Where's Claudia Schiffer when you need her?

While the rest of the world was drooling over its reunion with the German supermodel for its 30th anniversary campaign, Guess spent March 28 facing off in federal court against a formidable opponent: Gucci.

After filing a trademark infringement lawsuit against Guess and its footwear licensee, Mark Fisher Footwear, in 2009, the Italian label finally had its day in court, Women's Wear Daily reports.

Trial proceedings have kicked off in a U.S. District Court in New York City, with both labels delivering their opening statements as to whether or not Guess violated Gucci trademarks such as green and red stripes, diamond logos, and the block letter "G."

“This case is not about following fashion trends,” Gucci's attorney Louis Ederer told the court, accusing the "midmarket" Guess of copying more than $200 million in Gucci wares.

“It’s about a massive, complicated scheme to knock off Gucci’s best-known and iconic designs.”

According to Ederer, Guess' designs showed a "clear intent" to get customers to "think it's Gucci."

Guess was also no doubt licking its wounds over comments from its own attorney, Daniel Petrocelli, who argued that the brand was far less high-end than Gucci.

"Guess doesn’t slap a house name on a product, Guess screams its name, it surrounds you,” Petrocelli said. “Gucci uses leather, Guess uses plastic, that’s why it costs 100 bucks.”

While acknowledging that Guess stopped production on a red-and-green-striped shoe after Gucci cried foul, Petrocelli dismissed the idea that his client should be responsible for "years and years" of allegedly similar designs.

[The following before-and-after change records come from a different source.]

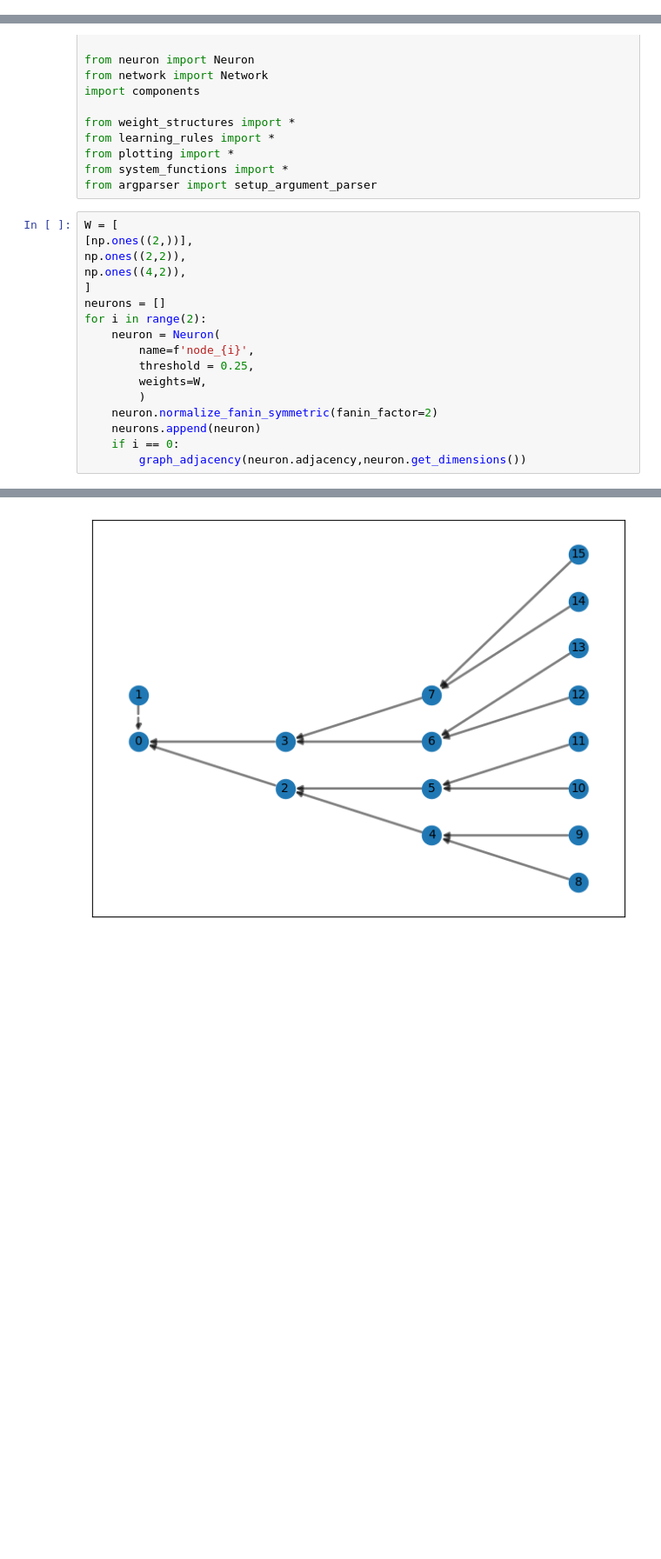
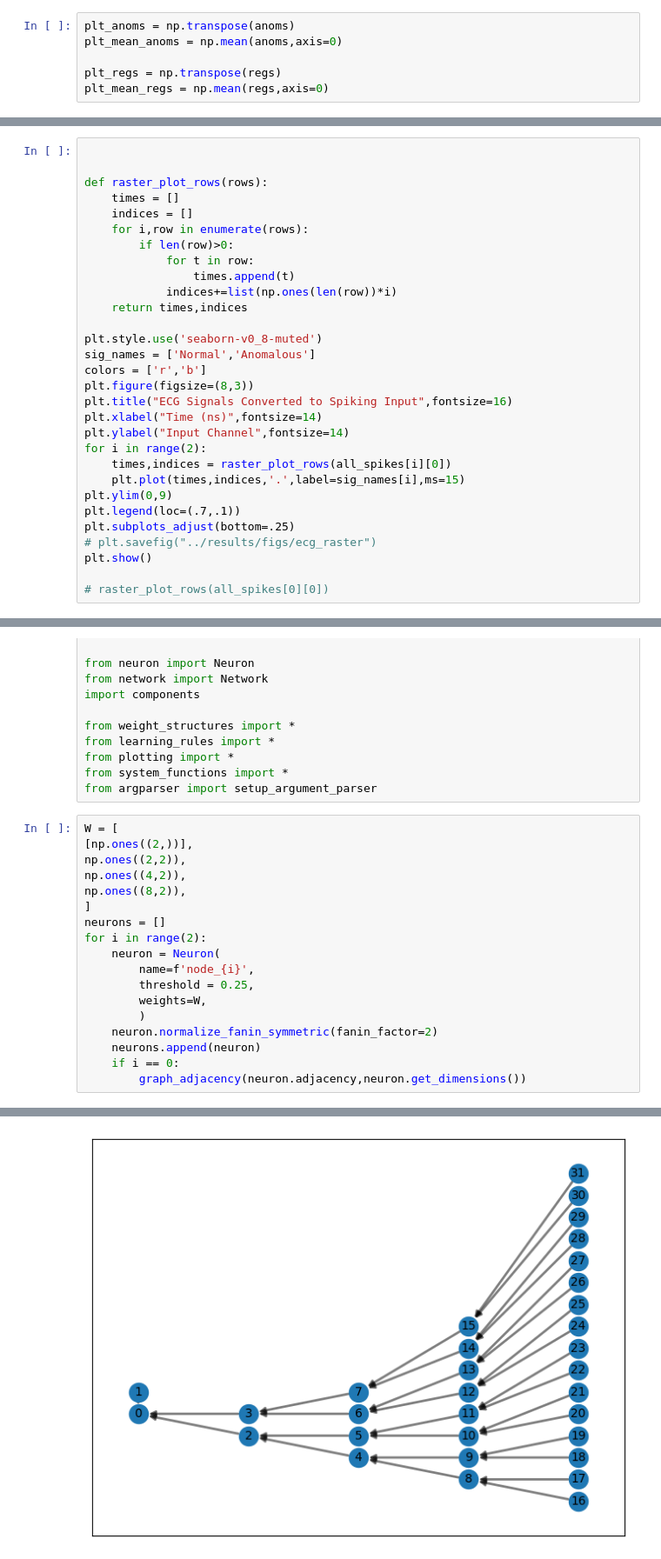
Before and after one commit to ryangitsit/slim_soens, a Jupyter notebook: experiments/ecg.ipynb, the cells around one changed output, grey strips where cells are left out. Shown at 87% size. Saved outputs shown, nothing was run; the diff lists cells and outputs as text; blank space fills up the shorter version.

```diff
--- a/experiments/ecg.ipynb
+++ b/experiments/ecg.ipynb
@@ -49,3 +65,9 @@ plt.plot(np.mean(regs,axis=0),linewidth=4, color='r')
 plt.show()
 # %% [output]
 [figure]
+# %%
+plt_anoms = np.transpose(anoms)
+plt_mean_anoms = np.mean(anoms,axis=0)
+
+plt_regs = np.transpose(regs)
+plt_mean_regs = np.mean(regs,axis=0)
@@ -123,0 +234,30 @@ Dataset with 2079 regular ECG inputs and 2919 anomalies generated.
+# %%
+
+
+def raster_plot_rows(rows):
+    times = []
+    indices = []
+    for i,row in enumerate(rows):
+        if len(row)>0:
+            for t in row:
+                times.append(t)
+            indices+=list(np.ones(len(row))*i)
+    return times,indices
+
+plt.style.use('seaborn-v0_8-muted')
+sig_names = ['Normal','Anomalous']
+colors = ['r','b']
+plt.figure(figsize=(8,3))
+plt.title("ECG Signals Converted to Spiking Input",fontsize=16)
+plt.xlabel("Time (ns)",fontsize=14)
+plt.ylabel("Input Channel",fontsize=14)
+for i in range(2):
+    times,indices = raster_plot_rows(all_spikes[i][0])
+    plt.plot(times,indices,'.',label=sig_names[i],ms=15)
+plt.ylim(0,9)
+plt.legend(loc=(.7,.1))
+plt.subplots_adjust(bottom=.25)
+# plt.savefig("../results/figs/ecg_raster")
+plt.show()
+
+# raster_plot_rows(all_spikes[0][0])
@@ -154,6 +323,7 @@ W = [
 [np.ones((2,))],
 np.ones((2,2)),
 np.ones((4,2)),
+np.ones((8,2)),
 ]
 neurons = []
 for i in range(2):
@@ -171,4 +341,4 @@ for i in range(2):
-[figure, old version]
+[figure, new version]
 # %%
 def plot_trajectories(nodes,double_dends=False):
     colors = plt.rcParams["axes.prop_cycle"].by_key()["color"]
```
Also changed, not shown: parts of 17 cells of this notebook, 5 other files.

"Guess is not Gucci,” he added. “It has no reason to be like Gucci and it did not scheme to be like Gucci.”

The trial is expected to last three weeks. May the best G win!